Food service businesses are no exception, and an organized maintenance management plan can become a real asset rather than a burden. In this post, we’ll explore five reasons why you should be tagging your food service equipment. With the high level of uncertainty in today’s world, it’s essential to monitor all costs and find innovative ways to improve efficiency. This list can be a great starting point for reviewing the asset management requirements for any food service business and learning how equipment labels and asset tags can provide excellent value.
In order to keep food service establishments safe, food service facilities and equipment must undergo frequent cleaning. Sanitary practices have never been more important than today, in the midst of the COVID-19 pandemic, when restaurants and other food service establishments are required to follow rigorous new cleanliness guidelines. Factory-installed labels and other markings can become worn with time and frequent cleaning, not to mention they often lack barcodes and other unique tracking information companies need to monitor their assets and track maintenance. Using an industrial tag that is suitable for the food service industry will ensure that the tag is chemical and antibacterial resistant.
A warehouse and factory environment must be kept clean and presentable for vendor visits and auditors, but food service locations have customers visiting every day. Stainless steel tags provide a decorative and highly professional look for your equipment. Other asset tag materials, such as Metalphoto® aluminum, brass, and polyester, can also be used to add a distinctive appearance to your equipment labels. The most important consideration to weigh when selecting labels is to choose a material that is suitable for your specific application and the environment in which it will be used.

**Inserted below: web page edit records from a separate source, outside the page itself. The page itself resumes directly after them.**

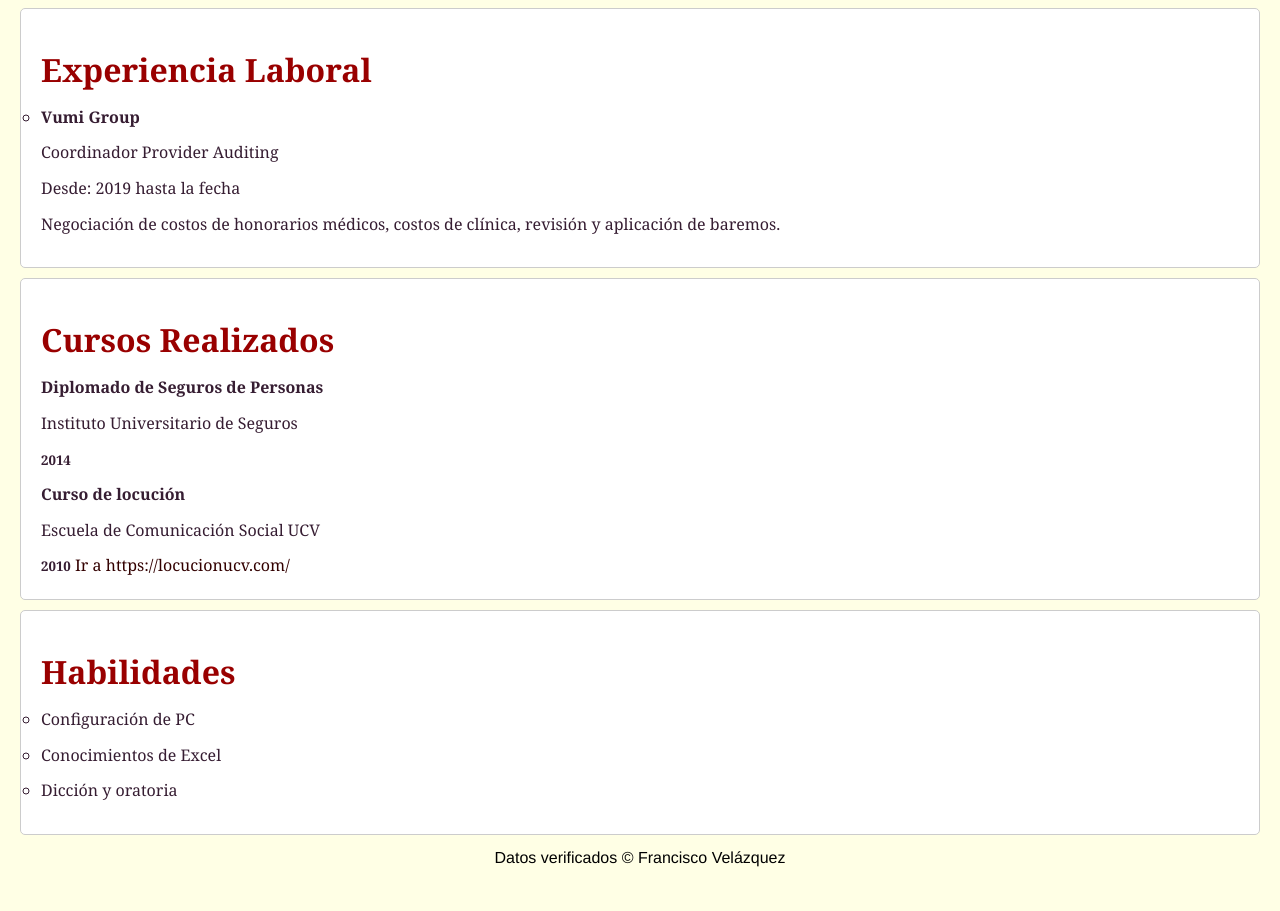
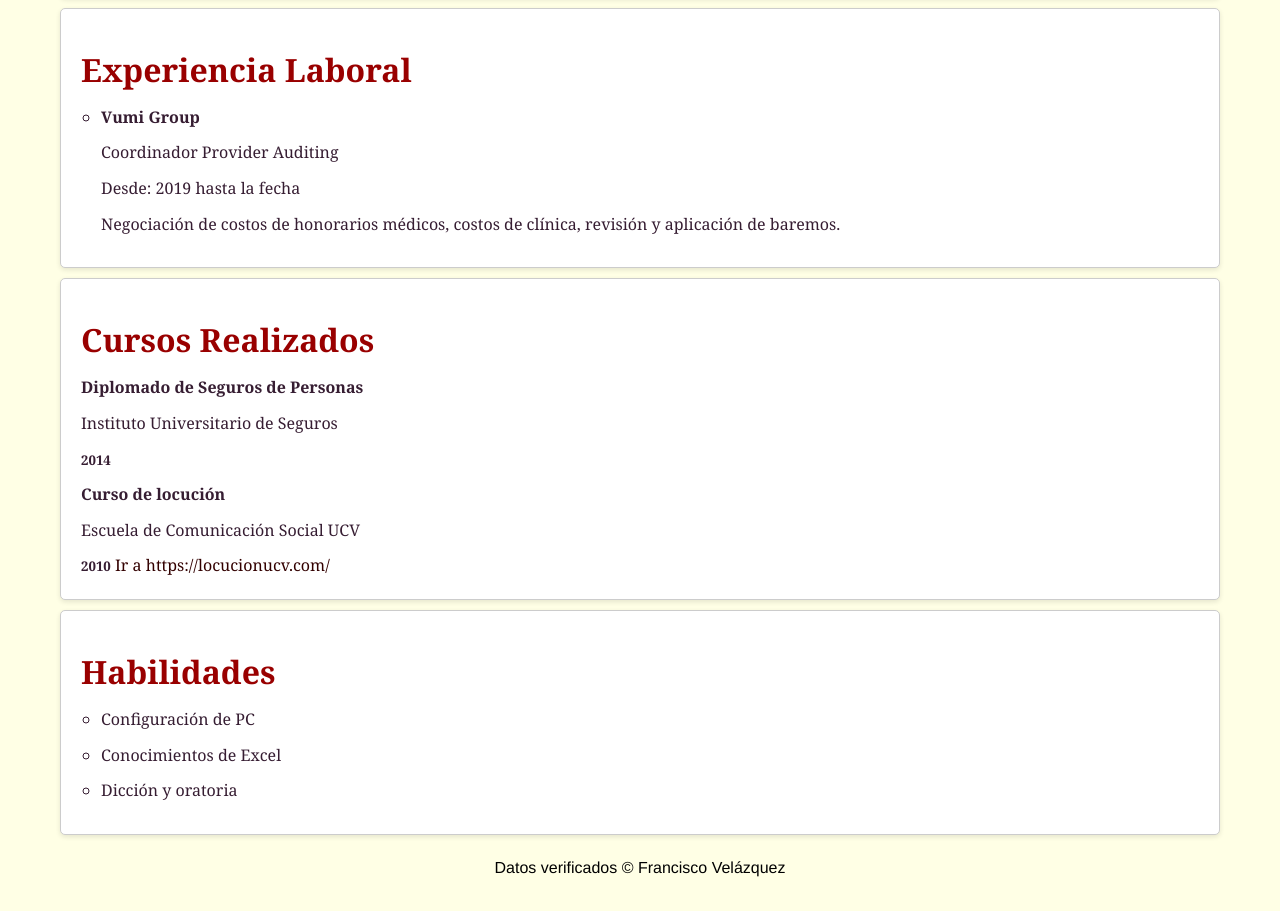
Before and after one commit to FranPanchoV/Curso23-Francisco-Velazquez, a plain HTML site: page HTML/CVFranciscoV.html in a window 1280 px wide. Shown: the part 899-1810 px from the top of the page. Drawn offline with Linux system fonts and the light colour scheme.

Commit message:
Update CVFranciscoV.css

```diff
--- a/HTML/Css/CVFranciscoV.css
+++ b/HTML/Css/CVFranciscoV.css
@@ -1,6 +1,7 @@
 * {
   margin: 0;
   padding: 0;
+  box-sizing: border-box; /* Añadido para que los paddings y borders no afecten el tamaño */
 }
 
 body {
@@ -10,6 +11,8 @@ body {
   color: #361d32;
   border-radius: 5px;
   padding: 20px;
+  max-width: 1200px; /* Para centrar en pantallas grandes */
+  margin: 0 auto; /* Centrado horizontal */
 }
 
 header {
@@ -19,6 +22,8 @@ header {
 
 header img {
   border-radius: 25%;
+  max-width: 100%; /* Para que la imagen no desborde */
+  height: auto;
 }
 
 main {
@@ -49,19 +54,27 @@ p, small {
 a {
   color: #330000;
   text-decoration: none;
+  cursor: pointer;
+}
+
+a:hover {
+  text-decoration: underline;
+  color: #660000; /* Cambio de color en hover para mejor interacción */
 }
 
 section {
-  background: white;
+  background: #fff;
   border: 1px solid #ccc;
   border-radius: 5px;
   padding: 20px;
   margin: 10px 0;
+  box-shadow: 0 2px 5px rgba(0,0,0,0.1); /* Añadido sombra para profundidad */
 }
 
 ul {
   margin-top: 10px;
   list-style-type: circle;
+  padding-left: 20px; /* Mejor alineación */
 }
 
 li {
@@ -70,8 +83,8 @@ li {
 
 footer {
   text-align: center;
-  margin-top: 10px;
+  margin-top: 20px;
   font-size: 1em;
-  font-family:'Franklin Gothic Medium';
+  font-family: "Franklin Gothic Medium", Arial, sans-serif; /* Corrección en la fuente */
   color: black;
 }
```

Just like with any business, food service equipment should be tracked for maintenance and inventory purposes. Using barcode labels or asset tags will allow you to easily connect assets to a maintenance management or facility management software platform. This becomes especially helpful when coordinating maintenance work or repairs that often must be done under tight deadlines or at specific times of the day. For multi-site food service businesses, having full visibility into equipment and other assets distributed across locations is invaluable, allowing operators to make informed decisions regarding repairs or replacements based on data such as an asset’s maintenance and repair history, age, and expected lifespan. Likewise, having historical data on asset performance can help inform buying decisions when it’s time to replace costly equipment.
Safety is an important topic for any food service establishment. Safety warnings always must be communicated, and there may also be a need for specific instructions to be posted in certain areas or directly on equipment. Tags and labels are a great solution for sharing this information because you can easily customize the size and design for each marking. Many of these tags have the durability to withstand frequent cleanings with strong caustics and exposure to a variety of environmental conditions for many years. Labels are typically affixed to equipment using a strong adhesive or mechanical attachment. Choosing the right labels and tags provides greater confidence that your labels will remain in place for as long as you need them, meaning that essential operating, safety, and hazard warnings will remain visible throughout the life of your equipment.

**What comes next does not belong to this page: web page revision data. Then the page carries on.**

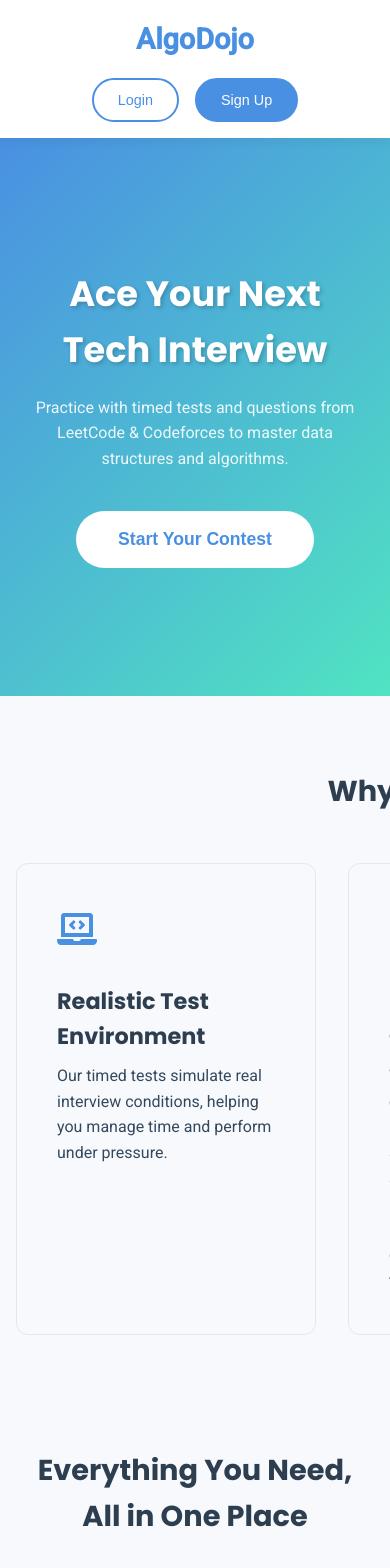
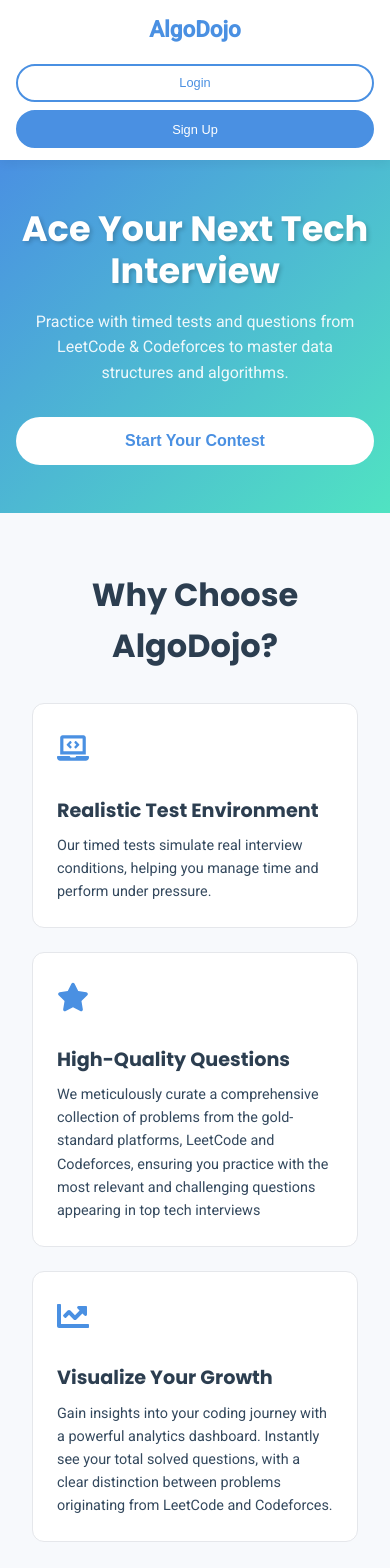
Before and after one commit to Tanishq112005/Test_app, a React (Vite) app in the folder frontend/: page / in a window 390 px wide. Shown: the top 1568 px of the page. Built offline with nearby package versions, Linux system fonts and the light colour scheme.

Commit message:
landing page is ready

```diff
--- a/frontend/src/landing_page/landing.css
+++ b/frontend/src/landing_page/landing.css
@@ -1,5 +1,5 @@
 /* =================================================================== */
-/* LANDING PAGE STYLES - COMPLETE, SCOPED & FINAL                      */
+/* LANDING PAGE STYLES - ENHANCED RESPONSIVE VERSION                   */
 /* =================================================================== */
 
 @import url('https://fonts.googleapis.com/css2?family=Poppins:wght@500;700&family=Roboto:wght@400;500&display=swap');
@@ -24,13 +24,13 @@
 }
 
 .landing-page h2 {
-  font-size: 2.8rem;
-  margin-bottom: 3rem;
+  font-size: clamp(2rem, 5vw, 2.8rem);
+  margin-bottom: clamp(2rem, 4vw, 3rem);
   text-align: center;
 }
 
 .landing-page section {
-  padding: 6rem 2rem;
+  padding: clamp(3rem, 8vw, 6rem) clamp(1rem, 4vw, 2rem);
   max-width: 1200px;
   margin: 0 auto;
 }
@@ -42,36 +42,41 @@
   display: flex;
   justify-content: space-between;
   align-items: center;
-  padding: 1rem 4rem;
+  padding: 1rem clamp(1rem, 4vw, 4rem);
   background-color: #ffffff;
   box-shadow: 0 4px 10px rgba(0, 0, 0, 0.05);
   position: sticky;
   top: 0;
   z-index: 1000;
+  flex-wrap: wrap;
+  gap: 1rem;
 }
 
 .landing-page .header__logo {
-  font-size: 1.8rem;
+  font-size: clamp(1.4rem, 3vw, 1.8rem);
   font-weight: 700;
   color: #4A90E2;
 }
 
 .landing-page .header__nav-buttons {
   display: flex;
-  gap: 1rem;
+  gap: clamp(0.5rem, 2vw, 1rem);
+  flex-wrap: wrap;
 }
 
 /* =================================================================== */
 /* BUTTONS                                                             */
 /* =================================================================== */
 .landing-page .btn {
-  padding: 0.75rem 1.5rem;
+  padding: clamp(0.6rem, 1.5vw, 0.75rem) clamp(1rem, 3vw, 1.5rem);
   border-radius: 50px;
   font-weight: 500;
   cursor: pointer;
   border: 2px solid transparent;
   transition: all 0.3s ease;
-  font-size: 0.9rem;
+  font-size: clamp(0.8rem, 2vw, 0.9rem);
+  text-align: center;
+  white-space: nowrap;
 }
 
 .landing-page .btn:hover {
@@ -107,22 +112,23 @@
 .landing-page .hero {
   background: linear-gradient(135deg, #4A90E2, #50E3C2);
   color: #ffffff;
-  padding: 8rem 2rem;
+  padding: clamp(4rem, 12vw, 8rem) clamp(1rem, 4vw, 2rem);
   text-align: center;
   min-width: 100%;
 }
 
 .landing-page .hero__content h1 {
-  font-size: 3.5rem;
+  font-size: clamp(2.2rem, 7vw, 3.5rem);
   color: #ffffff;
   margin-bottom: 1rem;
   text-shadow: 2px 2px 4px rgba(0,0,0,0.2);
+  line-height: 1.2;
 }
 
 .landing-page .hero__content p {
-  font-size: 1.25rem;
-  margin-bottom: 2.5rem;
-  max-width: 600px;
+  font-size: clamp(1rem, 2.5vw, 1.25rem);
+  margin-bottom: clamp(2rem, 4vw, 2.5rem);
+  max-width: min(600px, 90vw);
   margin-left: auto;
   margin-right: auto;
   opacity: 0.9;
@@ -131,30 +137,31 @@
 .landing-page .btn--cta {
   background-color: #ffffff;
   color: #4A90E2;
-  font-size: 1.1rem;
+  font-size: clamp(1rem, 2.2vw, 1.1rem);
   font-weight: 700;
-  padding: 1rem 2.5rem;
+  padding: clamp(0.8rem, 2vw, 1rem) clamp(1.5rem, 4vw, 2.5rem);
 }
 
 /* =================================================================== */
 /* WHY US SECTION                                                      */
 /* =================================================================== */
 .landing-page .why-us-section {
-  padding-bottom: 1.5rem;
+  padding-bottom: 2rem;
   max-width: none;
 }
 
 .landing-page .benefits-grid {
   display: grid;
-  grid-template-columns: repeat(auto-fit, minmax(300px, 1fr));
-  gap: 2rem;
+  grid-template-columns: repeat(auto-fit, minmax(min(300px, 100%), 1fr));
+  gap: clamp(1.5rem, 3vw, 2rem);
   max-width: 1200px;
   margin: 0 auto;
+  padding: 0 clamp(1rem, 3vw, 2rem);
 }
 
 .landing-page .benefit-card {
-  background-color: #f7f9fc;
-  padding: 2.5rem;
+  background-color: #ffffff;
+  padding: clamp(2rem, 4vw, 2.5rem);
   border-radius: 12px;
   border: 1px solid #e5e7eb;
   text-align: left;
@@ -167,60 +174,68 @@
 }
 
 .landing-page .benefit-card__icon {
-  font-size: 2.5rem;
+  font-size: clamp(2rem, 4vw, 2.5rem);
   color: #4A90E2;
   margin-bottom: 1rem;
 }
 
+.landing-page .benefit-card h3 {
+  font-size: clamp(1.2rem, 2.5vw, 1.4rem);
+  margin-bottom: 0.5rem;
+}
 
-.landing-page .benefit-card h3 {
-  font-size: 1.4rem;
-  margin-bottom: 0.5rem;
+.landing-page .benefit-card p {
+  font-size: clamp(0.9rem, 2vw, 1rem);
+  line-height: 1.6;
 }
 
 /* =================================================================== */
 /* FEATURES SECTION (Horizontal Layout)                                */
 /* =================================================================== */
 .landing-page .features-section {
-  padding: 4rem 1rem;
+  padding: clamp(3rem, 6vw, 4rem) clamp(0.5rem, 2vw, 1rem);
 }
 
 .landing-page .features-section__intro {
   text-align: center;
-  max-width: 700px;
-  margin: 0 auto 1rem auto;
+  max-width: min(700px, 90vw);
+  margin: 0 auto clamp(2rem, 4vw, 3rem) auto;
+  padding: 0 1rem;
 }
 
 .landing-page .features-section__subtitle {
-  font-size: 1.1rem;
+  font-size: clamp(1rem, 2.2vw, 1.1rem);
   color: #34495e;
   line-height: 1.6;
 }
 
-
 .landing-page .features-section__card {
   display: flex;
   flex-direction: column;
-  max-width: 1100px;
+  max-width: min(1100px, 95vw);
   margin: 0 auto;
   overflow: hidden;
 }
 
 .landing-page .features-section__visual {
-  padding: 1.5rem;
-  /* border-bottom: 1px solid #e5e7eb; */
+  padding: clamp(1rem, 3vw, 1.5rem);
 }
 
 .landing-page .mockup-header {
   display: flex;
   align-items: center;
   gap: 0.5rem;
+  margin-bottom: 1rem;
 }
 
-.landing-page .mockup-dot { width: 12px; height: 12px; border-radius: 50%; }
-
+.landing-page .mockup-dot {
+  width: clamp(8px, 2vw, 12px);
+  height: clamp(8px, 2vw, 12px);
+  border-radius: 50%;
+}
 
 .landing-page .mockup-image-container {
+  width: 100%;
   max-width: 85%;
   margin: 1rem auto 0 auto;
   border-radius: 8px;
@@ -232,20 +247,19 @@
   width: 100%;
   height: auto;
   display: block;
+  max-width: 100%;
 }
-
 
 .landing-page .features-section__grid {
   display: grid;
-  grid-template-columns: repeat(auto-fit, minmax(280px, 1fr));
-  gap: 2rem;
-  padding: 2.5rem;
+  grid-template-columns: repeat(auto-fit, minmax(min(280px, 100%), 1fr));
+  gap: clamp(1.5rem, 3vw, 2rem);
+  padding: clamp(2rem, 4vw, 2.5rem) clamp(1rem, 3vw, 2rem);
 }
-
 
 .landing-page .feature-box {
   background-color: #ffffff;
-  padding: 3rem 2rem; /* CHANGED: Increased top/bottom padding to make the box taller */
+  padding: clamp(2rem, 4vw, 3rem) clamp(1.5rem, 3vw, 2rem);
   text-align: center;
   border: 1px solid #e5e7eb;
   border-radius: 12px;
@@ -253,25 +267,26 @@
 }
 
 .landing-page .feature-box:hover {
-  transform: translateY(-5px);
+  transform: translateY(-10px);
   background-color: #ffffff;
   border-color: #d1d5db;
+  box-shadow: 0 10px 25px rgba(0, 0, 0, 0.1);
 }
 
 .landing-page .feature-box__icon {
-  font-size: 2.5rem;
+  font-size: clamp(2rem, 4vw, 2.5rem);
   color: #4A90E2;
   margin-bottom: 1.5rem;
   display: inline-block;
 }
 
 .landing-page .feature-box__title {
-  font-size: 1.25rem;
+  font-size: clamp(1.1rem, 2.5vw, 1.25rem);
   margin-bottom: 0.75rem;
 }
 
 .landing-page .feature-box__description {
-  font-size: 1rem;
+  font-size: clamp(0.9rem, 2vw, 1rem);
   line-height: 1.6;
   color: #34495e;
   margin: 0;
@@ -283,34 +298,204 @@
 .landing-page .footer {
   background-color: #2c3e50;
   color: #aeb9c5;
-  padding: 4rem 2rem;
+  padding: clamp(3rem, 6vw, 4rem) clamp(1rem, 4vw, 2rem);
   text-align: center;
   max-width: none;
 }
 
-.landing-page .footer__content { max-width: 1200px; margin: 0 auto; display: flex; flex-direction: column; align-items: center; gap: 1.5rem; }
-.landing-page .footer__socials { display: flex; gap: 1.5rem; }
-.landing-page .footer__socials a { color: #ffffff; font-size: 1.5rem; transition: color 0.3s ease, transform 0.3s ease; }
-.landing-page .footer__socials a:hover { color: #50E3C2; transform: translateY(-3px); }
-.landing-page .footer__links a { color: #aeb9c5; text-decoration: none; margin: 0 1rem; transition: color 0.3s ease; }
-.landing-page .footer__links a:hover { color: #ffffff; }
+.landing-page .footer__content {
+  max-width: 1200px;
+  margin: 0 auto;
+  display: flex;
+  flex-direction: column;
+  align-items: center;
+  gap: clamp(1rem, 3vw, 1.5rem);
+}
+
+.landing-page .footer__socials {
+  display: flex;
+  gap: clamp(1rem, 3vw, 1.5rem);
+  flex-wrap: wrap;
+  justify-content: center;
+}
+
+.landing-page .footer__socials a {
+  color: #ffffff;
+  font-size: clamp(1.2rem, 3vw, 1.5rem);
+  transition: color 0.3s ease, transform 0.3s ease;
+}
+
+.landing-page .footer__socials a:hover {
+  color: #50E3C2;
+  transform: translateY(-3px);
+}
+
+.landing-page .footer__links {
+  display: flex;
+  flex-wrap: wrap;
+  justify-content: center;
+  gap: clamp(0.5rem, 2vw, 1rem);
+}
+
+.landing-page .footer__links a {
+  color: #aeb9c5;
+  text-decoration: none;
+  padding: 0.5rem clamp(0.5rem, 2vw, 1rem);
+  transition: color 0.3s ease;
+  font-size: clamp(0.9rem, 2vw, 1rem);
+}
+
+.landing-page .footer__links a:hover {
+  color: #ffffff;
+}
 
 /* =================================================================== */
-/* RESPONSIVE MEDIA QUERIES                                            */
+/* ENHANCED RESPONSIVE MEDIA QUERIES                                   */
 /* =================================================================== */
-@media (max-width: 768px) {
-  .landing-page h2 { font-size: 2.2rem; }
-  .landing-page section { padding: 4rem 1.5rem; }
-  .landing-page .header { flex-direction: column; gap: 1rem; padding: 1rem 2rem; }
-  .landing-page .hero__content h1 { font-size: 2.8rem; }
-  .landing-page .hero__content p { font-size: 1.1rem; }
-  .landing-page .features-section__grid { padding: 2rem 1.5rem; }
+
+/* Large tablets and small desktops */
+@media (max-width: 1024px) {
+  .landing-page .header {
+    padding: 1rem 2rem;
   }
 
+  .landing-page .benefits-grid {
+    grid-template-columns: repeat(auto-fit, minmax(280px, 1fr));
+  }
+
+  .landing-page .features-section__grid {
+    grid-template-columns: repeat(auto-fit, minmax(250px, 1fr));
+  }
+}
+
+/* Tablets */
+@media (max-width: 768px) {
+  .landing-page .header {
+    flex-direction: column;
+    gap: 1rem;
+    padding: 1rem;
+  }
+
+  .landing-page .header__nav-buttons {
+    width: 100%;
+    justify-content: center;
+  }
+
+  .landing-page .benefits-grid {
+    grid-template-columns: 1fr;
+    gap: 1.5rem;
+  }
+
+  .landing-page .features-section__grid {
+    grid-template-columns: 1fr;
+    padding: 2rem 1rem;
+  }
+
+  .landing-page .mockup-image-container {
+    max-width: 95%;
+  }
+}
+
+/* Mobile devices */
 @media (max-width: 480px) {
-  .landing-page h2 { font-size: 1.8rem; }
-  .landing-page section { padding: 3rem 1rem; }
-  .landing-page .hero__content h1 { font-size: 2.2rem; }
-  .landing-page .hero__content p { font-size: 1rem; }
-  .landing-page .footer__links { display: flex; flex-direction: column; gap: 0.5rem; }
+  .landing-page section {
+    padding: 2rem 1rem;
   }
+
+  .landing-page .header {
+    padding: 0.75rem 1rem;
+  }
+
+  .landing-page .header__nav-buttons {
+    flex-direction: column;
+    width: 100%;
+    gap: 0.5rem;
+  }
+
+  .landing-page .btn {
+    width: 100%;
+    text-align: center;
+  }
+
+  .landing-page .hero {
+    padding: 3rem 1rem;
+  }
+
+  .landing-page .benefit-card,
+  .landing-page .feature-box {
+    padding: 1.5rem;
+  }
+
+  .landing-page .footer__links {
+    flex-direction: column;
+    gap: 0.5rem;
+  }
+
+  .landing-page .footer__socials {
+    gap: 1rem;
+  }
+}
+
+/* Very small screens */
+@media (max-width: 360px) {
+  .landing-page .hero__content h1 {
+    font-size: 1.8rem;
+  }
+
+  .landing-page .btn--cta {
+    padding: 0.75rem 1.25rem;
+    font-size: 1rem;
+  }
+
+  .landing-page .benefit-card__icon,
+  .landing-page .feature-box__icon {
+    font-size: 2rem;
+  }
+}
+
+/* High DPI / Retina displays */
+@media (-webkit-min-device-pixel-ratio: 2), (min-resolution: 192dpi) {
+  .landing-page .mockup-image-container img {
+    image-rendering: -webkit-optimize-contrast;
+    image-rendering: crisp-edges;
+  }
+}
+
+/* Landscape orientation on mobile */
+@media (max-width: 768px) and (orientation: landscape) {
+  .landing-page .hero {
+    padding: 2rem 1rem;
+  }
+
+  .landing-page .hero__content h1 {
+    font-size: 2rem;
+  }
+
+  .landing-page section {
+    padding: 2rem 1rem;
+  }
+}
+
+/* Container queries for more advanced responsive behavior */
+@container (max-width: 600px) {
+  .landing-page .benefits-grid {
+    grid-template-columns: 1fr;
+  }
+}
+
+/* Print styles */
+@media print {
+  .landing-page .header,
+  .landing-page .footer {
+    display: none;
+  }
+
+  .landing-page .hero {
+    background: none;
+    color: #000;
+  }
+
+  .landing-page .btn {
+    display: none;
+  }
+}
```
Lines whose indentation alone changed are shown as unchanged.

The U.S. Food and Drug Administration (FDA) isn’t the only governing body that develops regulatory guidelines for food-related industries. The food service industry also must comply with guidelines and standards set forth by OSHA, the USDA, and industry bodies such as 3-A, the National Sanitation Foundation (NSF), and others. These regulations and standards often contain important requirements for the labeling of food manufacturing facilities and equipment, service areas, and storage locations. Custom equipment tags can be used to supplement your existing markings or to replace worn or damaged labels. It’s always a useful practice to label essential equipment and work areas to reduce mistakes and the potential for injuries.
The food industry has a vast supply chain, with many entities and locations that can benefit from the use of equipment tags. Buildings such as distribution warehouses face several challenges that can be overcome with better labeling and inventory procedures. Any business that operates food service equipment can also benefit from custom asset tags, and they remain a worthwhile consideration for maintaining a safe and clean environment.